The spending cut came after Saudi Aramco took a big financial hit in 2019. Net income was down 21 per cent year on year to $88.2 billion (€79.1 billion), it said, after crude prices fell due to supplies from the US and elsewhere outpaced cuts from Opec and its allies. It also suffered from lower chemicals and refining margins.

After one of the largest one-day falls on Monday, Brent crude had dropped to $34 (€31) a barrel by Friday, down from roughly $64 (€57) a barrel when the company listed its shares.

This is Saudi Aramco’s first earnings announcement since its record $29.4 billion (€26.3 billion) offering that valued the company at $1.7 trillion (€1.5 trillion).

In the lead-up to the company’s stock market offering last year, Saudi Aramco tried to present itself to potential investors as no different to any other international energy major. But the latest measures by the kingdom and the impact on Saudi Aramco’s operations and inner workings emphasise the extent to which it is an arm of the state, which owns 98 per cent of the company.

Ahead of last week's Opec meeting, Saudi Arabia had pushed for a steep cut in production in response to a collapse in demand from the global spread of coronavirus. But its plan was opposed by Russia, its ally in a three-year oil pact.

In turn, the energy ministry instructed Saudi Aramco to slash prices for its crude and issued a directive to the company to supply the market with 12.3 million b/d. That is 2.6 million b/d above recent production levels and implies that oil from storage will be used to flood the market. It was also told to raise its maximum production capacity.

Covid-19 outbreak

"The recent Covid-19 outbreak and its rapid spread illustrate the importance of agility and adaptability in an ever-changing global landscape," said Amin Nasser, Saudi Aramco's chief executive. "We will ensure that we maintain the strength of our operations and our finances."

While the company might be able to offset some earnings losses amid an oil crash with higher volumes, Saudi Aramco – like its peers in the sector – is likely to suffer a massive financial hit.

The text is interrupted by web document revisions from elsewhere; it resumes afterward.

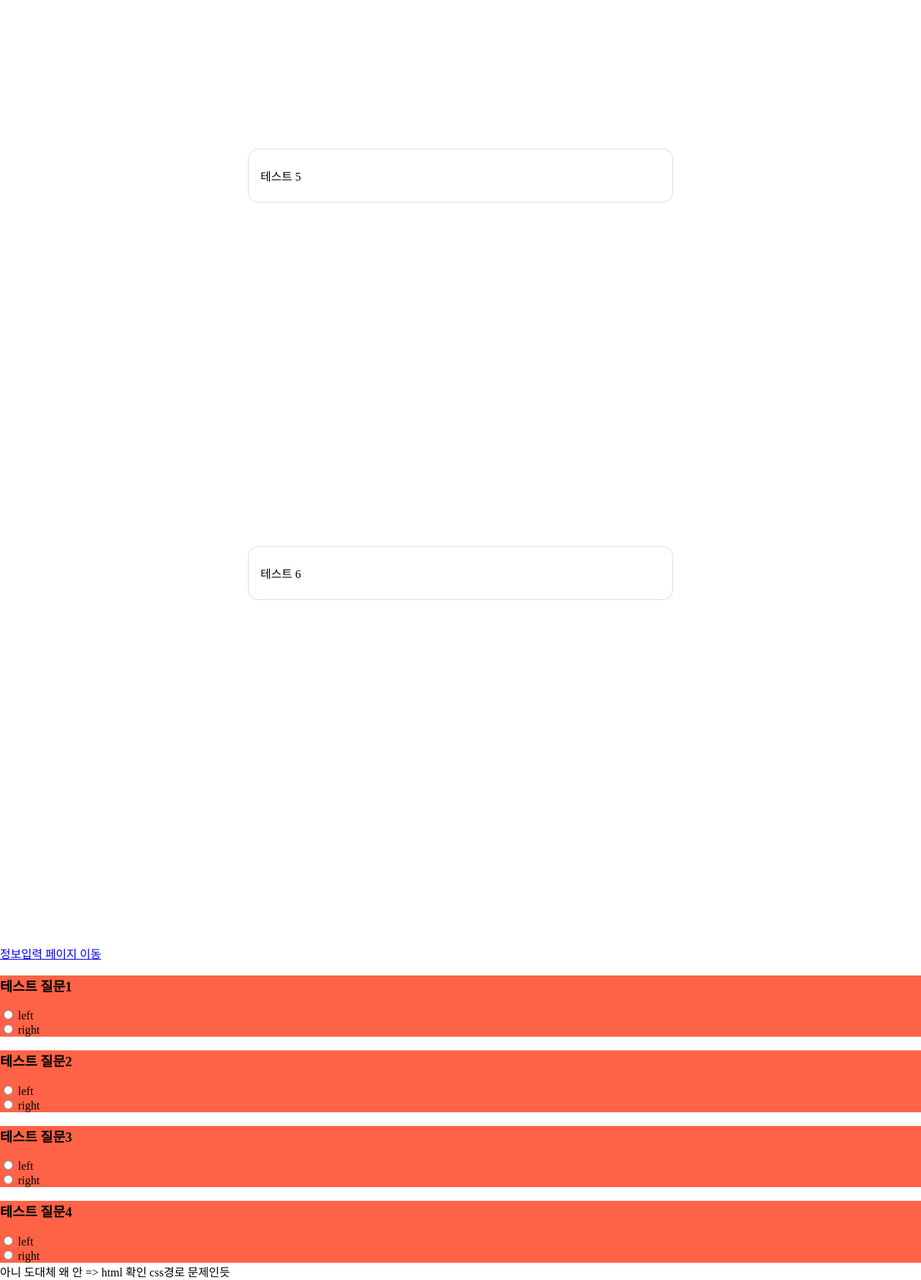
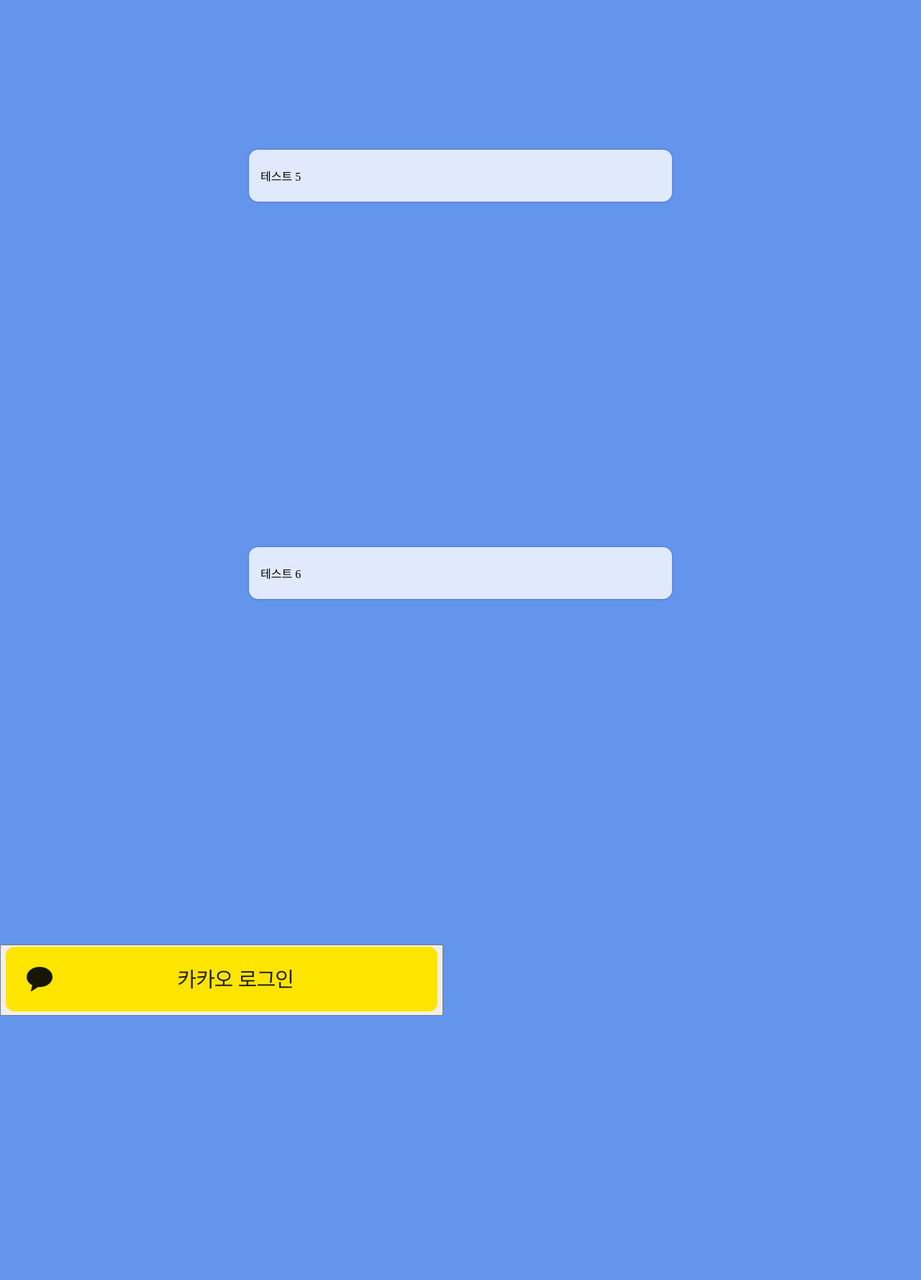
Before and after one commit to siiiido/RS, a Django app: page / in a window 1280 px wide. Shown: the part 2800-4578 px from the top of the page at 72% size. After the commit the page ends 4211 px from the top, so only its background shows below. Run offline with Django 3.2, Linux system fonts and the light colour scheme; some libraries are stand-ins or nearby versions.

Commit message:
kakao btn

```diff
--- a/static/css/main/main.css
+++ b/static/css/main/main.css
@@ -1,7 +1,7 @@
 body{
   margin: 0;
 }
-div, section, header, footer, p, h1, h2{
+div, section, header, footer, p, h1, h2, footer{
   /* 내부 패딩이나 border가 width,  height에 포함이 되도록 */
   box-sizing: border-box;
 }
@@ -73,13 +73,6 @@ img{
   bottom: 30%;
 } */
 
-
-
-
-.whole-question{
-  background-color: tomato;
+body{
+  background-color: cornflowerblue;
 }
-
-a{
-  text-color: chartreuse;
-}
--- a/templates/main/main.html
+++ b/templates/main/main.html
@@ -29,7 +29,7 @@ href="{% static 'css/main/main.css' %}"
       <div class="graphic-item "><img src="{% static 'images/main/design1.jpg' %}" alt="" class="scene-img"></div>
       <div class="graphic-item"><img src="{% static 'images/main/design2.jpg' %}" alt="" class="scene-img"></div>
       <div class="graphic-item" data-action="birdFlies">
-        <img src="{% static 'images/main/test1.png' %}" alt="" class="scene-img">
+        <img src="{% static 'images/main/design3.jpg' %}" alt="" class="scene-img">
       </div>
 
       <div class="graphic-item"><img src="{% static 'images/main/test2.png' %}" alt="" class="scene-img"></div>
@@ -73,71 +73,13 @@ href="{% static 'css/main/main.css' %}"
     </div>
   </section>
 
-  <a href="http://127.0.0.1:5500/templates/submit/submit.html">정보입력 페이지 이동</a>
-
-  <!-- =====================2지 선다================== -->
-
-  <div class="wrap">
-
-    <div class="whole-question">
-      <h3>테스트 질문1</h3>
-      <div class="radio-items">
-        <div class="col-6">
-          <input type="radio" class="only-sr" id="a1" name="temp1" value="1">
-          <label for="a1">left</label>
-        </div>
-        <div class="col-6">
-          <input type="radio" class="only-sr" id="a2" name="temp1" value="2">
-          <label for="a2">right</label>
-        </div>
-      </div>
+  <footer>
+    <div class="next_btn">
+      <button class="kakao_btn">
+        <img class="kakao_btn_img" src="{% static 'images/main/kakao_login.png' %}" alt="">
+      </button>
     </div>
-
-    <div class="whole-question">
-      <h3>테스트 질문2</h3>
-      <div class="radio-items">
-        <div class="col-6">
-          <input type="radio" class="only-sr" id="a1" name="temp1" value="1">
-          <label for="a1">left</label>
-        </div>
-        <div class="col-6">
-          <input type="radio" class="only-sr" id="a2" name="temp1" value="2">
-          <label for="a2">right</label>
-        </div>
-      </div>
-    </div>
-
-    <div class="whole-question">
-      <h3>테스트 질문3</h3>
-      <div class="radio-items">
-        <div class="col-6">
-          <input type="radio" class="only-sr" id="a1" name="temp1" value="1">
-          <label for="a1">left</label>
-        </div>
-        <div class="col-6">
-          <input type="radio" class="only-sr" id="a2" name="temp1" value="2">
-          <label for="a2">right</label>
-        </div>
-      </div>
-    </div>
-
-    <div class="whole-question">
-      <h3>테스트 질문4</h3>
-      <div class="radio-items">
-        <div class="col-6">
-          <input type="radio" class="only-sr" id="a1" name="temp1" value="1">
-          <label for="a1">left</label>
-        </div>
-        <div class="col-6">
-          <input type="radio" class="only-sr" id="a2" name="temp1" value="2">
-          <label for="a2">right</label>
-        </div>
-      </div>
-    </div>
-
-  </div>
-
-  아니 도대체 왜 안  => html 확인 css경로 문제인듯
+  </footer>
 
   <script src="{% static 'javascript/main/main.js' %}"></script>
 
```
Also changed, not shown: static/images/main/design3.jpg (added).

Shareholder payouts are now in focus. Saudi Aramco said it paid a dividend of $73.2 billion (€65.6 billion) in 2019, and still intended to declare a cash dividend of $75 billion (€67.3 billion) in 2020 as it had pledged ahead of its stock market listing.

– Copyright The Financial Times Limited 2020